#### Available data
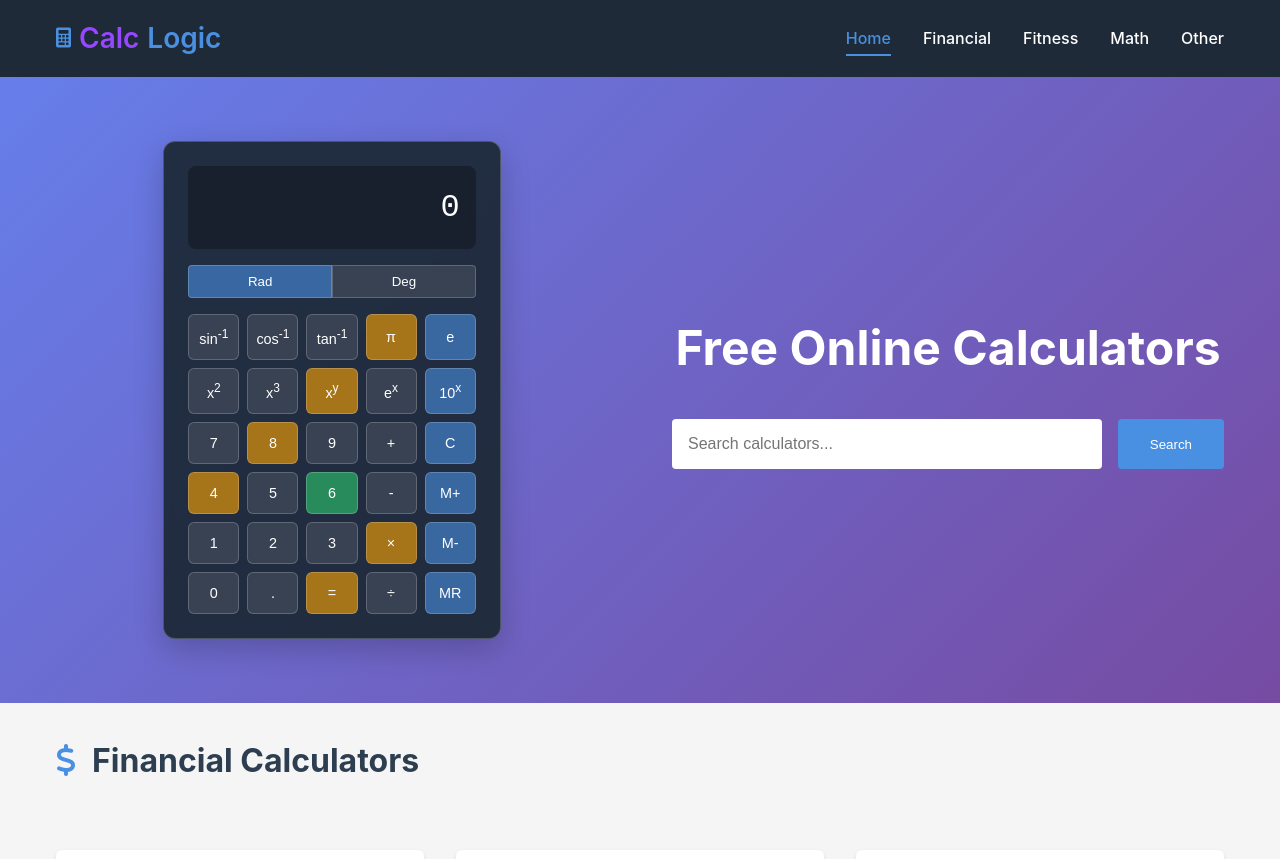
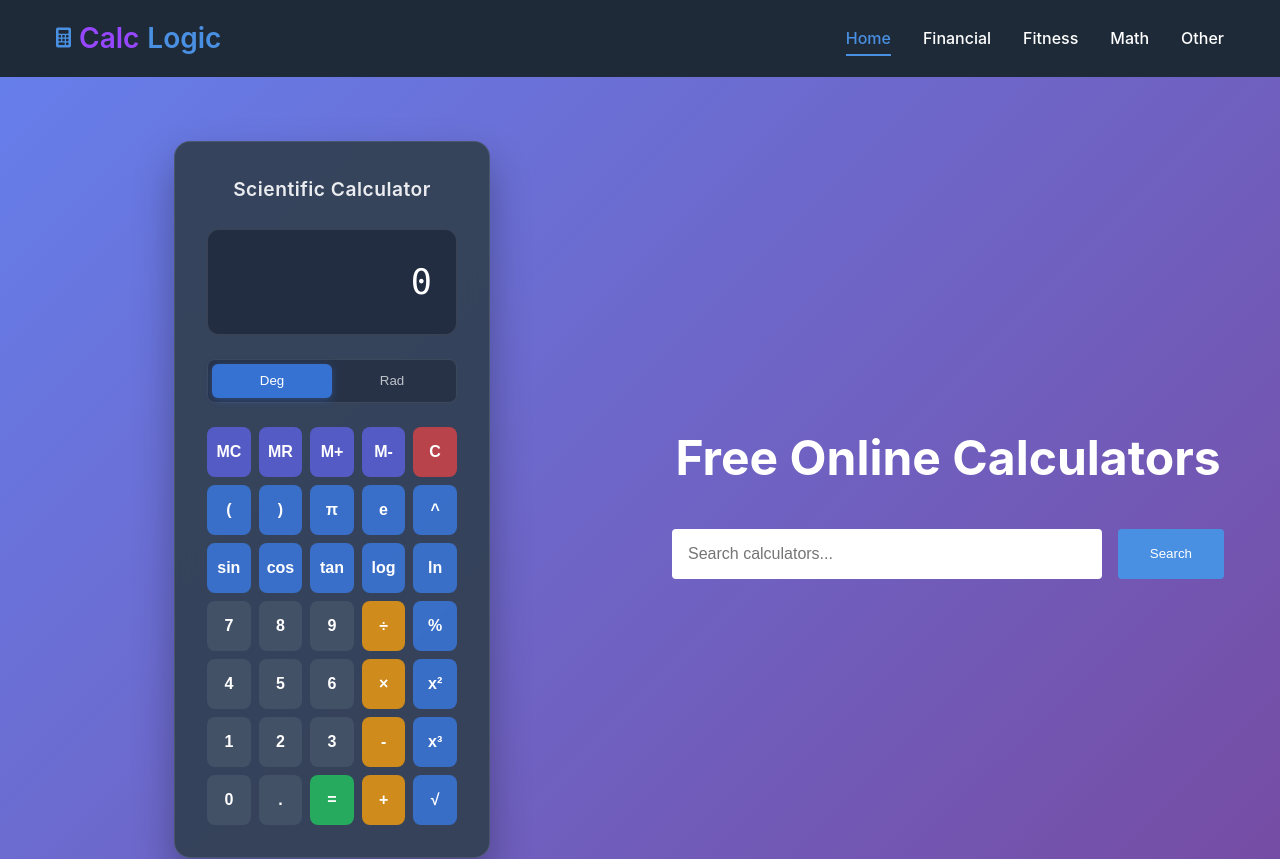
Before and after one commit to sunilkk06/calclogic-app, a React (Vite) app: page / in a window 1280 px wide. Shown: the top 859 px of the page. Built offline with nearby package versions, Linux system fonts and the light colour scheme.

Commit message:
\Major calculator improvements: Enhanced functionality, modern design, and better UX"

```diff
--- a/src/components/HeroCalculator.jsx
+++ b/src/components/HeroCalculator.jsx
@@ -3,10 +3,21 @@ import React, { useState } from 'react'
 const HeroCalculator = () => {
   const [display, setDisplay] = useState('0')
   const [memory, setMemory] = useState(0)
-  const [isInRadianMode, setIsInRadianMode] = useState(true)
+  const [isInRadianMode, setIsInRadianMode] = useState(false)
   const [waitingForOperand, setWaitingForOperand] = useState(false)
   const [pendingOperator, setPendingOperator] = useState(null)
   const [storedValue, setStoredValue] = useState(null)
+
+  // Helper function to format display
+  const formatDisplay = (value) => {
+    if (value === 'Error' || value === 'Infinity' || value === '-Infinity') return value
+    const num = parseFloat(value)
+    if (isNaN(num)) return '0'
+    if (Math.abs(num) > 999999999 || (Math.abs(num) < 0.000001 && num !== 0)) {
+      return num.toExponential(6)
+    }
+    return num.toString().length > 12 ? num.toPrecision(8) : num.toString()
+  }
 
   const inputDigit = (digit) => {
     if (waitingForOperand) {
@@ -33,9 +44,9 @@ const HeroCalculator = () => {
     setStoredValue(null)
   }
 
-  const toggleSign = () => {
-    const value = parseFloat(display)
-    setDisplay(String(-value))
+  const clearAll = () => {
+    clear()
+    setMemory(0)
   }
 
   const performOperation = (operator) => {
@@ -43,9 +54,9 @@ const HeroCalculator = () => {
 
     if (storedValue === null) {
       setStoredValue(operand)
-    } else if (pendingOperator) {
+    } else if (pendingOperator && !waitingForOperand) {
       const result = calculate(storedValue, operand, pendingOperator)
-      setDisplay(String(result))
+      setDisplay(formatDisplay(result))
       setStoredValue(result)
     }
 
@@ -54,137 +65,153 @@ const HeroCalculator = () => {
   }
 
   const calculate = (firstOperand, secondOperand, operator) => {
+    try {
       switch (operator) {
         case '+': return firstOperand + secondOperand
         case '-': return firstOperand - secondOperand
         case '×': return firstOperand * secondOperand
-      case '÷': return firstOperand / secondOperand
+        case '÷':
+          if (secondOperand === 0) return 'Error'
+          return firstOperand / secondOperand
+        case 'x^y': return Math.pow(firstOperand, secondOperand)
         case '=': return secondOperand
         default: return secondOperand
+      }
+    } catch {
+      return 'Error'
     }
   }
 
   const calculateResult = () => {
     const operand = parseFloat(display)
 
-    if (storedValue === null) {
+    if (storedValue === null || pendingOperator === null) {
       return
     }
 
-    if (pendingOperator) {
     const result = calculate(storedValue, operand, pendingOperator)
-      setDisplay(String(result))
+    setDisplay(formatDisplay(result))
     setStoredValue(null)
     setPendingOperator(null)
+    setWaitingForOperand(true)
   }
+
+  // Trigonometric functions
+  const toRadians = (degrees) => degrees * (Math.PI / 180)
+  const toDegrees = (radians) => radians * (180 / Math.PI)
+
+  const sin = () => {
+    const value = parseFloat(display)
+    const result = isInRadianMode ? Math.sin(value) : Math.sin(toRadians(value))
+    setDisplay(formatDisplay(result))
+    setWaitingForOperand(true)
+  }
+
+  const cos = () => {
+    const value = parseFloat(display)
+    const result = isInRadianMode ? Math.cos(value) : Math.cos(toRadians(value))
+    setDisplay(formatDisplay(result))
+    setWaitingForOperand(true)
+  }
+
+  const tan = () => {
+    const value = parseFloat(display)
+    const result = isInRadianMode ? Math.tan(value) : Math.tan(toRadians(value))
+    setDisplay(formatDisplay(result))
+    setWaitingForOperand(true)
+  }
+
+  const log = () => {
+    const value = parseFloat(display)
+    if (value <= 0) {
+      setDisplay('Error')
+    } else {
+      setDisplay(formatDisplay(Math.log10(value)))
+    }
+    setWaitingForOperand(true)
+  }
+
+  const ln = () => {
+    const value = parseFloat(display)
+    if (value <= 0) {
+      setDisplay('Error')
+    } else {
+      setDisplay(formatDisplay(Math.log(value)))
+    }
+    setWaitingForOperand(true)
+  }
+
+  const reciprocal = () => {
+    const value = parseFloat(display)
+    if (value === 0) {
+      setDisplay('Error')
+    } else {
+      setDisplay(formatDisplay(1 / value))
+    }
+    setWaitingForOperand(true)
+  }
+
+  const square = () => {
+    const value = parseFloat(display)
+    setDisplay(formatDisplay(value * value))
+    setWaitingForOperand(true)
+  }
+
+  const cube = () => {
+    const value = parseFloat(display)
+    setDisplay(formatDisplay(Math.pow(value, 3)))
+    setWaitingForOperand(true)
+  }
+
+  const power = () => {
+    performOperation('x^y')
+  }
+
+  const squareRoot = () => {
+    const value = parseFloat(display)
+    if (value < 0) {
+      setDisplay('Error')
+    } else {
+      setDisplay(formatDisplay(Math.sqrt(value)))
+    }
+    setWaitingForOperand(true)
+  }
+
+  const exponential = () => {
+    const value = parseFloat(display)
+    setDisplay(formatDisplay(Math.exp(value)))
+    setWaitingForOperand(true)
+  }
+
+  const powerOfTen = () => {
+    const value = parseFloat(display)
+    setDisplay(formatDisplay(Math.pow(10, value)))
+    setWaitingForOperand(true)
+  }
+
+  const pi = () => {
+    setDisplay(formatDisplay(Math.PI))
+    setWaitingForOperand(true)
+  }
+
+  const e = () => {
+    setDisplay(formatDisplay(Math.E))
+    setWaitingForOperand(true)
   }
 
   const percent = () => {
     const value = parseFloat(display)
-    setDisplay(String(value / 100))
-  }
-
-  const square = () => {
-    const value = parseFloat(display)
-    setDisplay(String(value * value))
-  }
-
-  const cube = () => {
-    const value = parseFloat(display)
-    setDisplay(String(value * value * value))
-  }
-
-  const power = () => {
-    setStoredValue(parseFloat(display))
-    setPendingOperator('power')
-    setWaitingForOperand(true)
-  }
-
-  const squareRoot = () => {
-    const value = parseFloat(display)
-    setDisplay(String(Math.sqrt(value)))
-  }
-
-  const exponential = () => {
-    const value = parseFloat(display)
-    setDisplay(String(Math.exp(value)))
-  }
-
-  const powerOfTen = () => {
-    const value = parseFloat(display)
-    setDisplay(String(Math.pow(10, value)))
-  }
-
-  // Trigonometric functions
-  const toRadians = (degrees) => {
-    return degrees * (Math.PI / 180)
-  }
-
-  const toDegrees = (radians) => {
-    return radians * (180 / Math.PI)
-  }
-
-  const sin = () => {
-    const value = parseFloat(display)
-    const result = isInRadianMode ?
-      Math.sin(value) :
-      Math.sin(toRadians(value))
-    setDisplay(String(result))
-  }
-
-  const cos = () => {
-    const value = parseFloat(display)
-    const result = isInRadianMode ?
-      Math.cos(value) :
-      Math.cos(toRadians(value))
-    setDisplay(String(result))
-  }
-
-  const tan = () => {
-    const value = parseFloat(display)
-    const result = isInRadianMode ?
-      Math.tan(value) :
-      Math.tan(toRadians(value))
-    setDisplay(String(result))
-  }
-
-  const asin = () => {
-    const value = parseFloat(display)
-    const result = isInRadianMode ?
-      Math.asin(value) :
-      toDegrees(Math.asin(value))
-    setDisplay(String(result))
-  }
-
-  const acos = () => {
-    const value = parseFloat(display)
-    const result = isInRadianMode ?
-      Math.acos(value) :
-      toDegrees(Math.acos(value))
-    setDisplay(String(result))
-  }
-
-  const atan = () => {
-    const value = parseFloat(display)
-    const result = isInRadianMode ?
-      Math.atan(value) :
-      toDegrees(Math.atan(value))
-    setDisplay(String(result))
-  }
-
-  const pi = () => {
-    setDisplay(String(Math.PI))
-    setWaitingForOperand(true)
-  }
-
-  const e = () => {
-    setDisplay(String(Math.E))
+    setDisplay(formatDisplay(value / 100))
     setWaitingForOperand(true)
   }
 
   // Memory functions
+  const memoryStore = () => {
+    setMemory(parseFloat(display))
+  }
+
   const memoryRecall = () => {
-    setDisplay(String(memory))
+    setDisplay(formatDisplay(memory))
     setWaitingForOperand(true)
   }
 
@@ -196,67 +223,85 @@ const HeroCalculator = () => {
     setMemory(memory - parseFloat(display))
   }
 
+  const memoryClear = () => {
+    setMemory(0)
+  }
+
   const toggleMode = () => {
     setIsInRadianMode(!isInRadianMode)
   }
 
   return (
     <div className="calculator-widget">
+      <h3 className="calculator-title">Scientific Calculator</h3>
       <div className="calculator-display">
         {display}
       </div>
 
       <div className="mode-toggle">
         <button
+          className={!isInRadianMode ? 'active' : ''}
+          onClick={toggleMode}
+        >
+          Deg
+        </button>
+        <button
           className={isInRadianMode ? 'active' : ''}
           onClick={toggleMode}
         >
           Rad
         </button>
-        <button
-          className={!isInRadianMode ? 'active' : ''}
-          onClick={toggleMode}
-        >
-          Deg
-        </button>
       </div>
 
       <div className="calculator-buttons">
-        <button onClick={asin}>sin<sup>-1</sup></button>
-        <button onClick={acos}>cos<sup>-1</sup></button>
-        <button onClick={atan}>tan<sup>-1</sup></button>
-        <button onClick={pi}>π</button>
-        <button onClick={e}>e</button>
+        {/* Row 1: Memory and Clear */}
+        <button onClick={memoryClear} className="memory-btn">MC</button>
+        <button onClick={memoryRecall} className="memory-btn">MR</button>
+        <button onClick={memoryAdd} className="memory-btn">M+</button>
+        <button onClick={memorySubtract} className="memory-btn">M-</button>
+        <button onClick={clearAll} className="clear-btn">C</button>
 
-        <button onClick={square}>x<sup>2</sup></button>
-        <button onClick={cube}>x<sup>3</sup></button>
-        <button onClick={power}>x<sup>y</sup></button>
-        <button onClick={exponential}>e<sup>x</sup></button>
-        <button onClick={powerOfTen}>10<sup>x</sup></button>
+        {/* Row 2: Parentheses and functions */}
+        <button onClick={() => setDisplay(display === '0' ? '(' : display + '(')} className="function-btn">(</button>
+        <button onClick={() => setDisplay(display === '0' ? ')' : display + ')')} className="function-btn">)</button>
+        <button onClick={pi} className="function-btn">π</button>
+        <button onClick={e} className="function-btn">e</button>
+        <button onClick={power} className="function-btn">^</button>
 
-        <button onClick={() => inputDigit(7)}>7</button>
-        <button onClick={() => inputDigit(8)}>8</button>
-        <button onClick={() => inputDigit(9)}>9</button>
-        <button onClick={() => performOperation('+')}>+</button>
-        <button onClick={clear}>C</button>
+        {/* Row 3: Trig functions */}
+        <button onClick={sin} className="trig-btn">sin</button>
+        <button onClick={cos} className="trig-btn">cos</button>
+        <button onClick={tan} className="trig-btn">tan</button>
+        <button onClick={log} className="trig-btn">log</button>
+        <button onClick={ln} className="trig-btn">ln</button>
 
-        <button onClick={() => inputDigit(4)}>4</button>
-        <button onClick={() => inputDigit(5)}>5</button>
-        <button onClick={() => inputDigit(6)}>6</button>
-        <button onClick={() => performOperation('-')}>-</button>
-        <button onClick={memoryAdd}>M+</button>
+        {/* Row 4: Numbers and operations */}
+        <button onClick={() => inputDigit(7)} className="number-btn">7</button>
+        <button onClick={() => inputDigit(8)} className="number-btn">8</button>
+        <button onClick={() => inputDigit(9)} className="number-btn">9</button>
+        <button onClick={() => performOperation('÷')} className="operator-btn">÷</button>
+        <button onClick={percent} className="function-btn">%</button>
 
-        <button onClick={() => inputDigit(1)}>1</button>
-        <button onClick={() => inputDigit(2)}>2</button>
-        <button onClick={() => inputDigit(3)}>3</button>
-        <button onClick={() => performOperation('×')}>×</button>
-        <button onClick={memorySubtract}>M-</button>
+        {/* Row 5: Numbers and operations */}
+        <button onClick={() => inputDigit(4)} className="number-btn">4</button>
+        <button onClick={() => inputDigit(5)} className="number-btn">5</button>
+        <button onClick={() => inputDigit(6)} className="number-btn">6</button>
+        <button onClick={() => performOperation('×')} className="operator-btn">×</button>
+        <button onClick={square} className="function-btn">x²</button>
 
-        <button onClick={() => inputDigit(0)}>0</button>
-        <button onClick={inputDecimal}>.</button>
-        <button onClick={calculateResult}>=</button>
-        <button onClick={() => performOperation('÷')}>÷</button>
-        <button onClick={memoryRecall}>MR</button>
+        {/* Row 6: Numbers and operations */}
+        <button onClick={() => inputDigit(1)} className="number-btn">1</button>
+        <button onClick={() => inputDigit(2)} className="number-btn">2</button>
+        <button onClick={() => inputDigit(3)} className="number-btn">3</button>
+        <button onClick={() => performOperation('-')} className="operator-btn">-</button>
+        <button onClick={cube} className="function-btn">x³</button>
+
+        {/* Row 7: Bottom row */}
+        <button onClick={() => inputDigit(0)} className="number-btn">0</button>
+        <button onClick={inputDecimal} className="number-btn">.</button>
+        <button onClick={calculateResult} className="equals-btn">=</button>
+        <button onClick={() => performOperation('+')} className="operator-btn">+</button>
+        <button onClick={squareRoot} className="function-btn">√</button>
       </div>
     </div>
   )
--- a/src/index.css
+++ b/src/index.css
@@ -642,93 +642,174 @@ th {
 
 /* Calculator Widget */
 .calculator-widget {
-    background: rgba(30, 42, 56, 0.95);
-    backdrop-filter: blur(10px);
+    background: rgba(51, 65, 85, 0.95);
+    backdrop-filter: blur(15px);
+    border-radius: 16px;
+    padding: 2rem;
+    border: 1px solid rgba(255, 255, 255, 0.1);
+    box-shadow: 0 20px 40px rgba(0, 0, 0, 0.3);
+    max-width: 420px;
+    margin: 0 auto;
+    position: relative;
+}
+
+.calculator-title {
+    color: rgba(255, 255, 255, 0.9);
+    text-align: center;
+    margin-bottom: 1.5rem;
+    font-size: 1.2rem;
+    font-weight: 600;
+    letter-spacing: 0.5px;
+}
+
+.calculator-display {
+    background: rgba(30, 41, 59, 0.8);
+    color: white;
+    padding: 1.5rem;
     border-radius: 12px;
-    padding: 1.5rem;
-    border: 1px solid rgba(255, 255, 255, 0.2);
-    box-shadow: 0 10px 30px rgba(0, 0, 0, 0.2);
-    max-width: 400px;
-    margin: 0 auto;
-}
-
-.calculator-display {
-    background: rgba(0, 0, 0, 0.3);
-    color: white;
-    padding: 1rem;
-    border-radius: 8px;
     text-align: right;
-    font-size: 2rem;
-    font-family: 'Courier New', monospace;
-    margin-bottom: 1rem;
-    min-height: 60px;
+    font-size: 2.2rem;
+    font-family: 'SF Mono', 'Monaco', 'Cascadia Code', 'Roboto Mono', monospace;
+    margin-bottom: 1.5rem;
+    min-height: 70px;
     display: flex;
     align-items: center;
     justify-content: flex-end;
+    border: 1px solid rgba(255, 255, 255, 0.1);
+    word-break: break-all;
+    overflow-wrap: break-word;
 }
 
 .mode-toggle {
     display: flex;
-    margin-bottom: 1rem;
+    margin-bottom: 1.5rem;
+    background: rgba(30, 41, 59, 0.6);
+    border-radius: 8px;
+    padding: 4px;
+    border: 1px solid rgba(255, 255, 255, 0.1);
 }
 
 .mode-toggle button {
-    background: rgba(255, 255, 255, 0.1);
-    border: 1px solid rgba(255, 255, 255, 0.2);
-    color: white;
-    padding: 0.5rem 1rem;
+    background: transparent;
+    border: none;
+    color: rgba(255, 255, 255, 0.7);
+    padding: 0.6rem 1rem;
     flex: 1;
     cursor: pointer;
-}
-
-.mode-toggle button:first-child {
-    border-top-left-radius: 4px;
-    border-bottom-left-radius: 4px;
-}
-
-.mode-toggle button:last-child {
-    border-top-right-radius: 4px;
-    border-bottom-right-radius: 4px;
+    border-radius: 6px;
+    font-weight: 500;
+    transition: all 0.2s ease;
 }
 
 .mode-toggle button.active {
-    background: rgba(74, 144, 226, 0.6);
+    background: rgba(59, 130, 246, 0.8);
+    color: white;
+    box-shadow: 0 2px 8px rgba(59, 130, 246, 0.3);
 }
 
 .calculator-buttons {
     display: grid;
     grid-template-columns: repeat(5, 1fr);
-    gap: 0.5rem;
+    gap: 8px;
 }
 
 .calculator-buttons button {
-    padding: 0.75rem 0.5rem;
+    padding: 1rem 0.5rem;
     border: none;
-    border-radius: 6px;
-    font-size: 0.9rem;
-    font-weight: 500;
+    border-radius: 8px;
+    font-size: 1rem;
+    font-weight: 600;
     cursor: pointer;
-    transition: all 0.2s;
-    background: rgba(255, 255, 255, 0.1);
+    transition: all 0.15s ease;
     color: white;
-    border: 1px solid rgba(255, 255, 255, 0.2);
-}
-
-.calculator-buttons button:hover {
-    background: rgba(255, 255, 255, 0.2);
-    transform: translateY(-1px);
-}
-
-.calculator-buttons button:nth-child(4n+4) {
-    background: rgba(255, 165, 0, 0.6);
-}
-
-.calculator-buttons button:nth-child(5n) {
-    background: rgba(74, 144, 226, 0.6);
-}
-
-.calculator-buttons button:nth-child(18) {
-    background: rgba(46, 204, 113, 0.6);
+    min-height: 50px;
+    display: flex;
+    align-items: center;
+    justify-content: center;
+}
+
+/* Button Types */
+.memory-btn {
+    background: rgba(99, 102, 241, 0.7) !important;
+    border: 1px solid rgba(99, 102, 241, 0.3);
+}
+
+.memory-btn:hover {
+    background: rgba(99, 102, 241, 0.9) !important;
+    transform: translateY(-2px);
+    box-shadow: 0 4px 12px rgba(99, 102, 241, 0.4);
+}
+
+.clear-btn {
+    background: rgba(239, 68, 68, 0.7) !important;
+    border: 1px solid rgba(239, 68, 68, 0.3);
+}
+
+.clear-btn:hover {
+    background: rgba(239, 68, 68, 0.9) !important;
+    transform: translateY(-2px);
+    box-shadow: 0 4px 12px rgba(239, 68, 68, 0.4);
+}
+
+.function-btn {
+    background: rgba(59, 130, 246, 0.7) !important;
+    border: 1px solid rgba(59, 130, 246, 0.3);
+}
+
+.function-btn:hover {
+    background: rgba(59, 130, 246, 0.9) !important;
+    transform: translateY(-2px);
+    box-shadow: 0 4px 12px rgba(59, 130, 246, 0.4);
+}
+
+.trig-btn {
+    background: rgba(59, 130, 246, 0.7) !important;
+    border: 1px solid rgba(59, 130, 246, 0.3);
+}
+
+.trig-btn:hover {
+    background: rgba(59, 130, 246, 0.9) !important;
+    transform: translateY(-2px);
+    box-shadow: 0 4px 12px rgba(59, 130, 246, 0.4);
+}
+
+.number-btn {
+    background: rgba(71, 85, 105, 0.8) !important;
+    border: 1px solid rgba(255, 255, 255, 0.1);
+}
+
+.number-btn:hover {
+    background: rgba(71, 85, 105, 1) !important;
+    transform: translateY(-2px);
+    box-shadow: 0 4px 12px rgba(0, 0, 0, 0.2);
+}
+
+.operator-btn {
+    background: rgba(245, 158, 11, 0.8) !important;
+    border: 1px solid rgba(245, 158, 11, 0.3);
+}
+
+.operator-btn:hover {
+    background: rgba(245, 158, 11, 1) !important;
+    transform: translateY(-2px);
+    box-shadow: 0 4px 12px rgba(245, 158, 11, 0.4);
+}
+
+.equals-btn {
+    background: rgba(34, 197, 94, 0.8) !important;
+    border: 1px solid rgba(34, 197, 94, 0.3);
+}
+
+.equals-btn:hover {
+    background: rgba(34, 197, 94, 1) !important;
+    transform: translateY(-2px);
+    box-shadow: 0 4px 12px rgba(34, 197, 94, 0.4);
+}
+
+/* Button active states */
+.calculator-buttons button:active {
+    transform: translateY(0);
+    box-shadow: 0 2px 4px rgba(0, 0, 0, 0.2);
 }
 
 /* Calculator Category Section */
```
Lines whose indentation alone changed are shown as unchanged.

#### Exercise
Look through the entries for the string "flex". Every line that has it belongs in the answer.

#### Answer for the task
     display: flex;
     justify-content: flex-end;
     display: flex;
     flex: 1;
+    display: flex;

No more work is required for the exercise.